Jeonju 2013 Review: Experimental ECHO OF DRAGON Explores Myths and Emotion
When it comes to what we expect to see on screen, it's worth considering sometimes just how strict we can be. Though we demand filmmakers to be creative, our definition of originality is actually quite narrow. As the lights dim and projectors roll, we wait for characters to show up and guide us along through their world and regale, sadden or shock us with their stories. Like many others I often lament the lack of ingenuity that plagues much of modern cinema but stick me in front of a film that does away with all standard forms of narrative (as we know them today) and suddenly I'm at a loss to process what's unspooling before me.
Lee Hyunjung made a small splash with her debut Virgin Forest last year, an auto-biographical documentary that has slowly found a life for itself on the festival circuit following its debut at the Cinema Digital Seoul Film Festival (CinDi), a wonderfully programmed event that is now sadly now more. Generally eschewing narrative as it undulates between themes of loss, grief and femininity, her experimental work was a breeze of fresh air in the Korean independent filmmaking community.
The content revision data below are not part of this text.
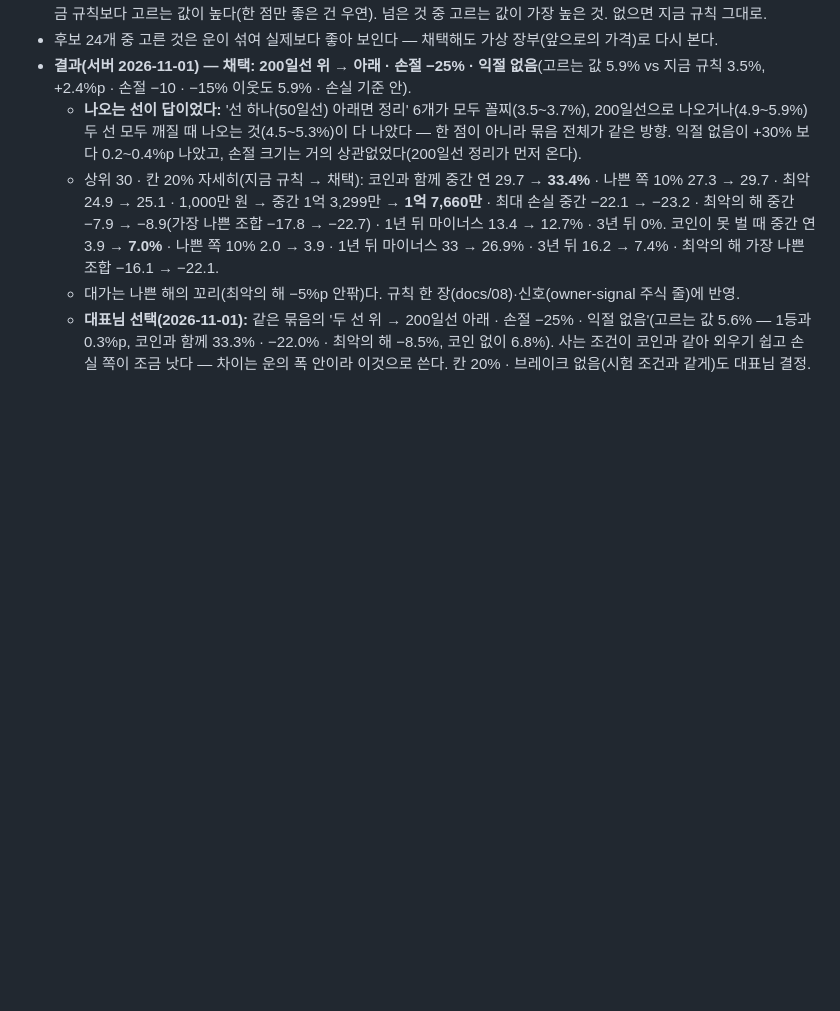
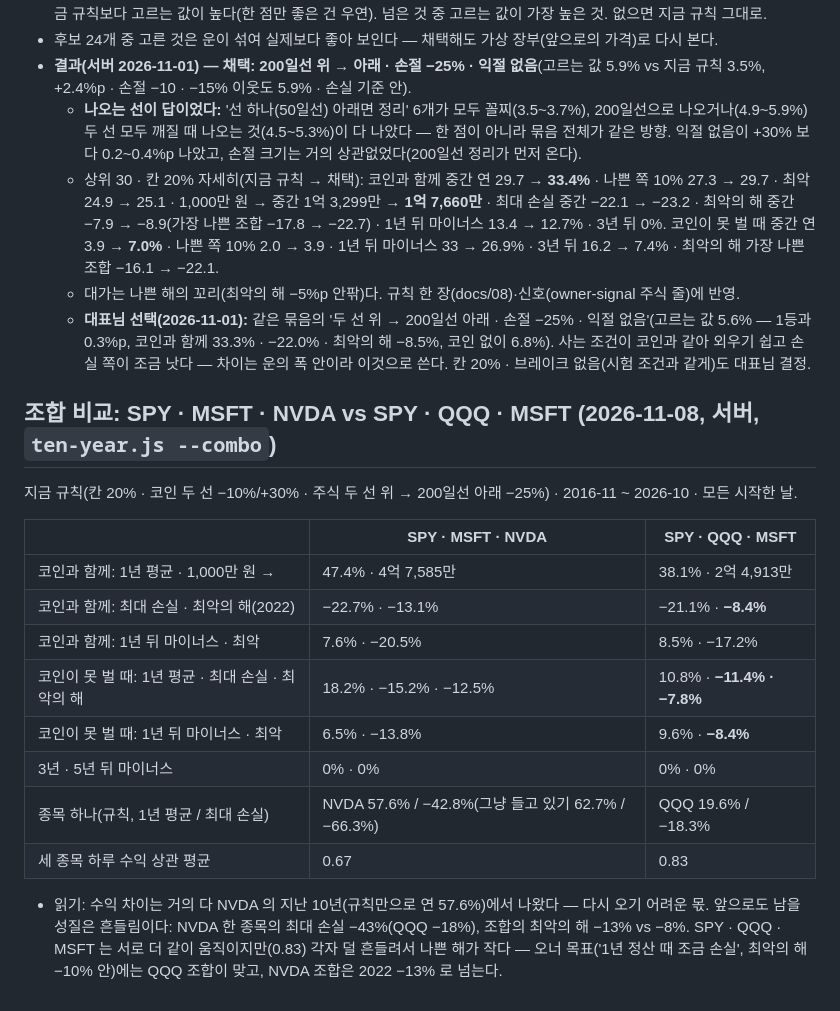
Before and after one commit to Qawswd/-1, a Markdown page: docs/07-RESEARCH-PROTOCOL.md, the part around the change. Drawn GitHub-style; blank space fills up the shorter version.

Commit message:
조합 비교 결과 기록(서버): SPY·MSFT·NVDA vs SPY·QQQ·MSFT — 수익은 NVDA 몫, 나쁜 해는 QQQ 조합이 작다
Co-Authored-By: Claude Opus 5.5 <noreply@anthropic.com>
Claude-Session: https://claude.ai/code/session_01UrKsX3fgSJsQGnsinN7bmj

```diff
--- a/docs/07-RESEARCH-PROTOCOL.md
+++ b/docs/07-RESEARCH-PROTOCOL.md
@@ -336,3 +336,19 @@ A~F 33 · G 18 · H 48(코인 6 · 금 24 · 지수 18). **BTC·ETH·미국 지
   - 상위 30 · 칸 20% 자세히(지금 규칙 → 채택): 코인과 함께 중간 연 29.7 → **33.4%** · 나쁜 쪽 10% 27.3 → 29.7 · 최악 24.9 → 25.1 · 1,000만 원 → 중간 1억 3,299만 → **1억 7,660만** · 최대 손실 중간 −22.1 → −23.2 · 최악의 해 중간 −7.9 → −8.9(가장 나쁜 조합 −17.8 → −22.7) · 1년 뒤 마이너스 13.4 → 12.7% · 3년 뒤 0%. 코인이 못 벌 때 중간 연 3.9 → **7.0%** · 나쁜 쪽 10% 2.0 → 3.9 · 1년 뒤 마이너스 33 → 26.9% · 3년 뒤 16.2 → 7.4% · 최악의 해 가장 나쁜 조합 −16.1 → −22.1.
   - 대가는 나쁜 해의 꼬리(최악의 해 −5%p 안팎)다. 규칙 한 장(docs/08)·신호(owner-signal 주식 줄)에 반영.
   - **대표님 선택(2026-11-01):** 같은 묶음의 '두 선 위 → 200일선 아래 · 손절 −25% · 익절 없음'(고르는 값 5.6% — 1등과 0.3%p, 코인과 함께 33.3% · −22.0% · 최악의 해 −8.5%, 코인 없이 6.8%). 사는 조건이 코인과 같아 외우기 쉽고 손실 쪽이 조금 낫다 — 차이는 운의 폭 안이라 이것으로 쓴다. 칸 20% · 브레이크 없음(시험 조건과 같게)도 대표님 결정.
+
+## 조합 비교: SPY · MSFT · NVDA vs SPY · QQQ · MSFT (2026-11-08, 서버, `ten-year.js --combo`)
+지금 규칙(칸 20% · 코인 두 선 −10%/+30% · 주식 두 선 위 → 200일선 아래 −25%) · 2016-11 ~ 2026-10 · 모든 시작한 날.
+
+| | SPY · MSFT · NVDA | SPY · QQQ · MSFT |
+|---|---|---|
+| 코인과 함께: 1년 평균 · 1,000만 원 → | 47.4% · 4억 7,585만 | 38.1% · 2억 4,913만 |
+| 코인과 함께: 최대 손실 · 최악의 해(2022) | −22.7% · −13.1% | −21.1% · **−8.4%** |
+| 코인과 함께: 1년 뒤 마이너스 · 최악 | 7.6% · −20.5% | 8.5% · −17.2% |
+| 코인이 못 벌 때: 1년 평균 · 최대 손실 · 최악의 해 | 18.2% · −15.2% · −12.5% | 10.8% · **−11.4% · −7.8%** |
+| 코인이 못 벌 때: 1년 뒤 마이너스 · 최악 | 6.5% · −13.8% | 9.6% · **−8.4%** |
+| 3년 · 5년 뒤 마이너스 | 0% · 0% | 0% · 0% |
+| 종목 하나(규칙, 1년 평균 / 최대 손실) | NVDA 57.6% / −42.8%(그냥 들고 있기 62.7% / −66.3%) | QQQ 19.6% / −18.3% |
+| 세 종목 하루 수익 상관 평균 | 0.67 | 0.83 |
+
+- 읽기: 수익 차이는 거의 다 NVDA 의 지난 10년(규칙만으로 연 57.6%)에서 나왔다 — 다시 오기 어려운 몫. 앞으로도 남을 성질은 흔들림이다: NVDA 한 종목의 최대 손실 −43%(QQQ −18%), 조합의 최악의 해 −13% vs −8%. SPY · QQQ · MSFT 는 서로 더 같이 움직이지만(0.83) 각자 덜 흔들려서 나쁜 해가 작다 — 오너 목표('1년 정산 때 조금 손실', 최악의 해 −10% 안)에는 QQQ 조합이 맞고, NVDA 조합은 2022 −13% 로 넘는다.
```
This year, her sophomore effort Echo of Dragon premiered at the Jeonju International Film Festival, where it found itself in the Korean Competition.
In a dreary mountainside spot on the outskirts of Seoul, a strange man name Yong meanders about the bleak landscape. He is supposed to run some errands for his sister, who runs a store selling snake stew aphrodisiacs to bored, well to do and unsatisfied housewives, but instead finds himself meeting a coterie of disparate characters, including a maniacal man who proclaims that Yong is the last surviving dragon and a refugee from north of the border working the streets to make her living.
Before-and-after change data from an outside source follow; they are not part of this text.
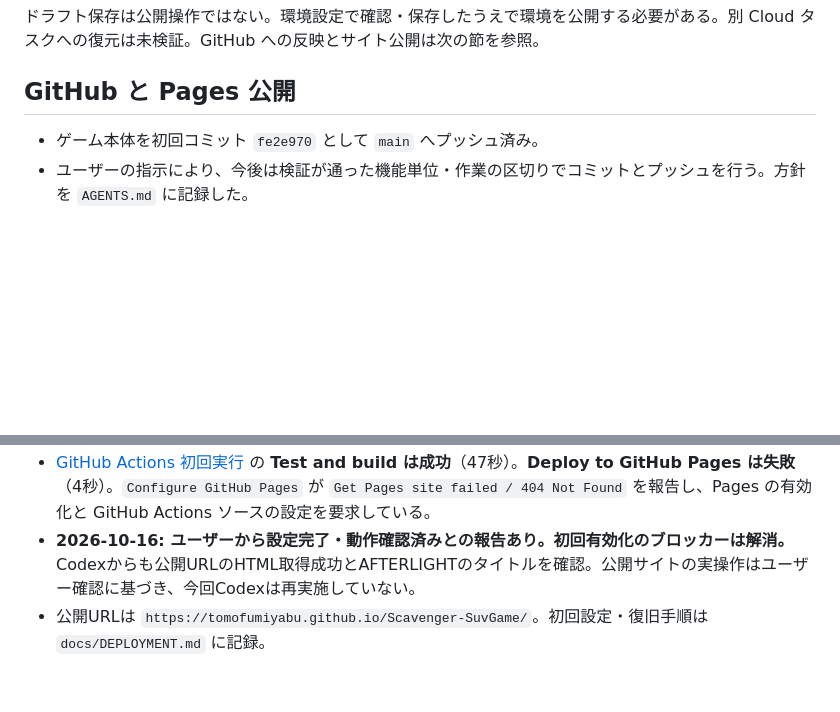
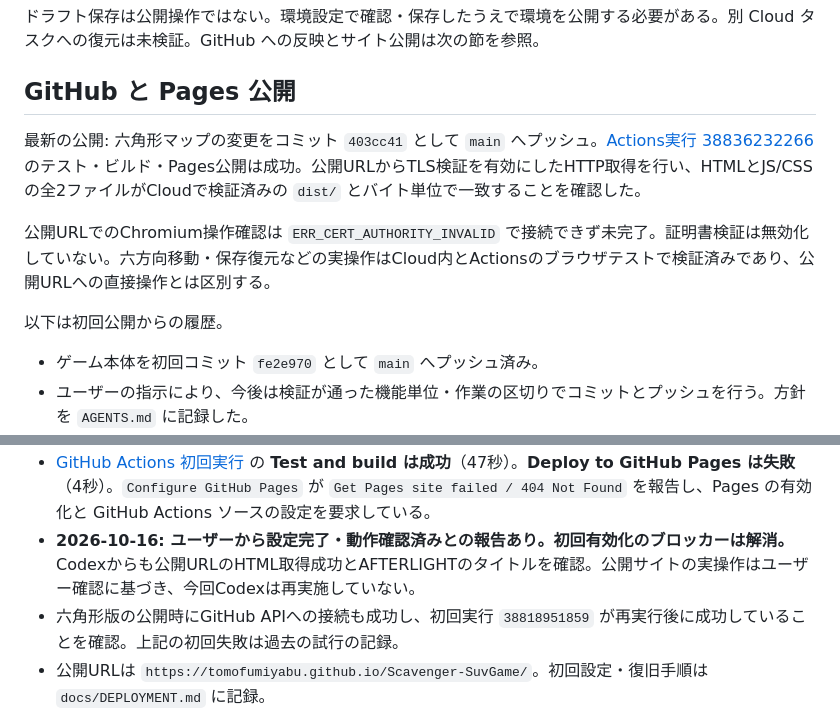
Before and after one commit to TomofumiYabu/Scavenger-SuvGame, a Markdown page: docs/PROGRESS.md, 2 parts joined by grey strips. Drawn GitHub-style; blank space fills up the shorter version.

Commit message:
docs: record hex deployment verification [skip ci]

```diff
--- a/docs/PROGRESS.md
+++ b/docs/PROGRESS.md
@@ -58,6 +58,12 @@ Wiki調査のため `neoscavenger.fandom.com` を許可先ドラフトへ追加
 
 ## GitHub と Pages 公開
 
+最新の公開: 六角形マップの変更をコミット `403cc41` として `main` へプッシュ。[Actions実行 38836232266](https://github.com/TomofumiYabu/Scavenger-SuvGame/actions/runs/38836232266) のテスト・ビルド・Pages公開は成功。公開URLからTLS検証を有効にしたHTTP取得を行い、HTMLとJS/CSSの全2ファイルがCloudで検証済みの `dist/` とバイト単位で一致することを確認した。
+
+公開URLでのChromium操作確認は `ERR_CERT_AUTHORITY_INVALID` で接続できず未完了。証明書検証は無効化していない。六方向移動・保存復元などの実操作はCloud内とActionsのブラウザテストで検証済みであり、公開URLへの直接操作とは区別する。
+
+以下は初回公開からの履歴。
+
 - ゲーム本体を初回コミット `fe2e970` として `main` へプッシュ済み。
 - ユーザーの指示により、今後は検証が通った機能単位・作業の区切りでコミットとプッシュを行う。方針を `AGENTS.md` に記録した。
 - `.github/workflows/pages.yml` を追加。main ではテスト・ビルド後に Pages へ公開し、PR では検証のみ実施する。Actions は公式タグのコミット SHA で固定。
@@ -68,6 +74,7 @@ Wiki調査のため `neoscavenger.fandom.com` を許可先ドラフトへ追加
 - 公開用構成をコミット `47e5e6e` として `main` へプッシュ済み。
 - [GitHub Actions 初回実行](https://github.com/TomofumiYabu/Scavenger-SuvGame/actions/runs/38818951859) の **Test and build は成功**（47秒）。**Deploy to GitHub Pages は失敗**（4秒）。`Configure GitHub Pages` が `Get Pages site failed / 404 Not Found` を報告し、Pages の有効化と GitHub Actions ソースの設定を要求している。
 - **2026-10-16: ユーザーから設定完了・動作確認済みとの報告あり。初回有効化のブロッカーは解消。** Codexからも公開URLのHTML取得成功とAFTERLIGHTのタイトルを確認。公開サイトの実操作はユーザー確認に基づき、今回Codexは再実施していない。
+- 六角形版の公開時にGitHub APIへの接続も成功し、初回実行 `38818951859` が再実行後に成功していることを確認。上記の初回失敗は過去の試行の記録。
 - 公開URLは `https://tomofumiyabu.github.io/Scavenger-SuvGame/`。初回設定・復旧手順は `docs/DEPLOYMENT.md` に記録。
 - 初回実行結果の記録コミット `35679b5` は文書だけの変更のため `[skip ci]` で保存した。当時まだ未有効だった Pages への同じ失敗の再実行を避けたもので、現在の公開状態とは区別する。
 
```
Tackling fiction with only a semblance of a storyline, Lee's latest showcases her interest in marginalized characters. By her own admission Echo of Dragon is a film that seeks to impart its ideas through emotions rather than narrative. The main character's name means Dragon in Korean and this mythical and mysterious creature lies at the heart of the film's intention. Carrying differing connotations in Eastern and Western cultures, the legendary beast acts as a symbol for our differing points of view. Similarly the North Korean refugee is less a fully formed character than an externalization of Lee's empathy for those living on the fringes of society, as she embodies both the ostracization of North Korean refugees and the fate of the fallen woman.
The film's handheld and digital aesthetic is jarring at first but after a while it's easy to become engrossed in its earthy and intimate visuals. The camera sometimes takes on a life of its own as it flicks upwards and stares at a tree's branches while circling around, never standing still. These almost trancelike moments could easy come off as pretentious distractions but in Lee's hands and nestled within the film's thinly plotted musings, they fit in perfectly.
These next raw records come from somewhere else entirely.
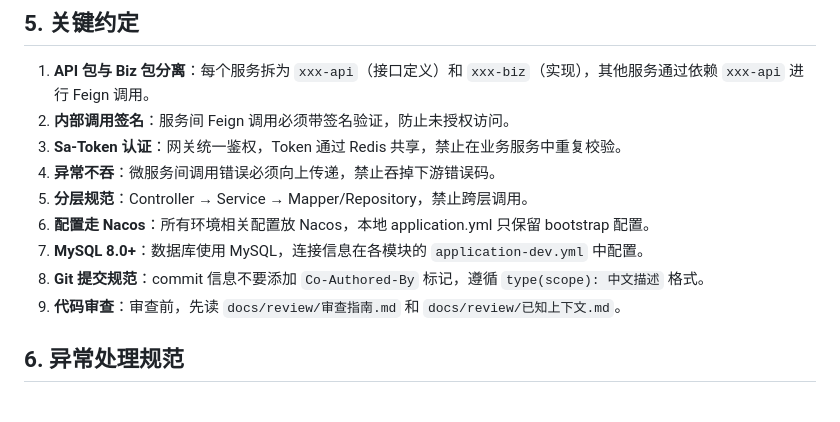
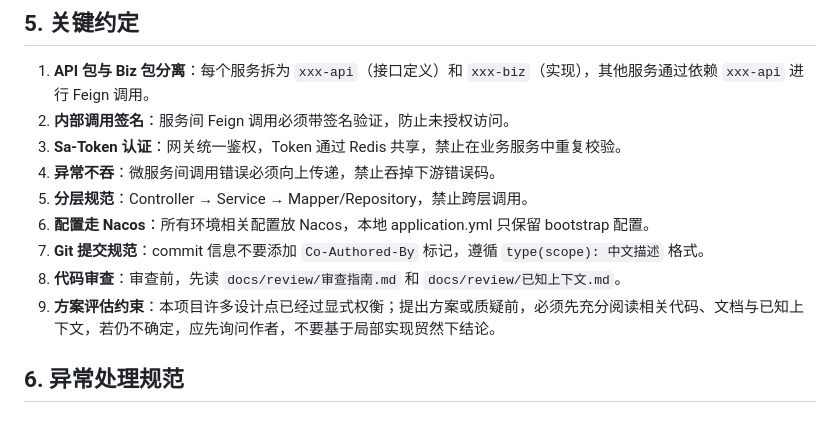
Before and after one commit to zshs000/ExcelAIQ-Bank, a Markdown page: AGENTS.md, the part around the change. GitHub-like rendering.

Commit message:
docs: 更新项目协作约束

```diff
--- a/AGENTS.md
+++ b/AGENTS.md
@@ -112,9 +112,9 @@ com.zhoushuo.eaqb.auth
 4. **异常不吞**：微服务间调用错误必须向上传递，禁止吞掉下游错误码。
 5. **分层规范**：Controller → Service → Mapper/Repository，禁止跨层调用。
 6. **配置走 Nacos**：所有环境相关配置放 Nacos，本地 application.yml 只保留 bootstrap 配置。
-7. **MySQL 8.0+**：数据库使用 MySQL，连接信息在各模块的 `application-dev.yml` 中配置。
-8. **Git 提交规范**：commit 信息不要添加 `Co-Authored-By` 标记，遵循 `type(scope): 中文描述` 格式。
-9. **代码审查**：审查前，先读 `docs/review/审查指南.md` 和 `docs/review/已知上下文.md`。
+7. **Git 提交规范**：commit 信息不要添加 `Co-Authored-By` 标记，遵循 `type(scope): 中文描述` 格式。
+8. **代码审查**：审查前，先读 `docs/review/审查指南.md` 和 `docs/review/已知上下文.md`。
+9. **方案评估约束**：本项目许多设计点已经过显式权衡；提出方案或质疑前，必须先充分阅读相关代码、文档与已知上下文，若仍不确定，应先询问作者，不要基于局部实现贸然下结论。
 
 ## 6. 异常处理规范
 
```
It probably isn't the wisest thing to try and understand every nook and cranny of Lee's fiercely experimental work: I for one wasn't able to fathom quite a lot of what I saw. However, it is an experience that pulls you in, washing over you with its unique feeling and perspective. Lee Hyunjung is definitely an acquired taste and many may not warm to her difficult work, but, if anything, there's nothing else like Echo of Dragon in Korean cinema.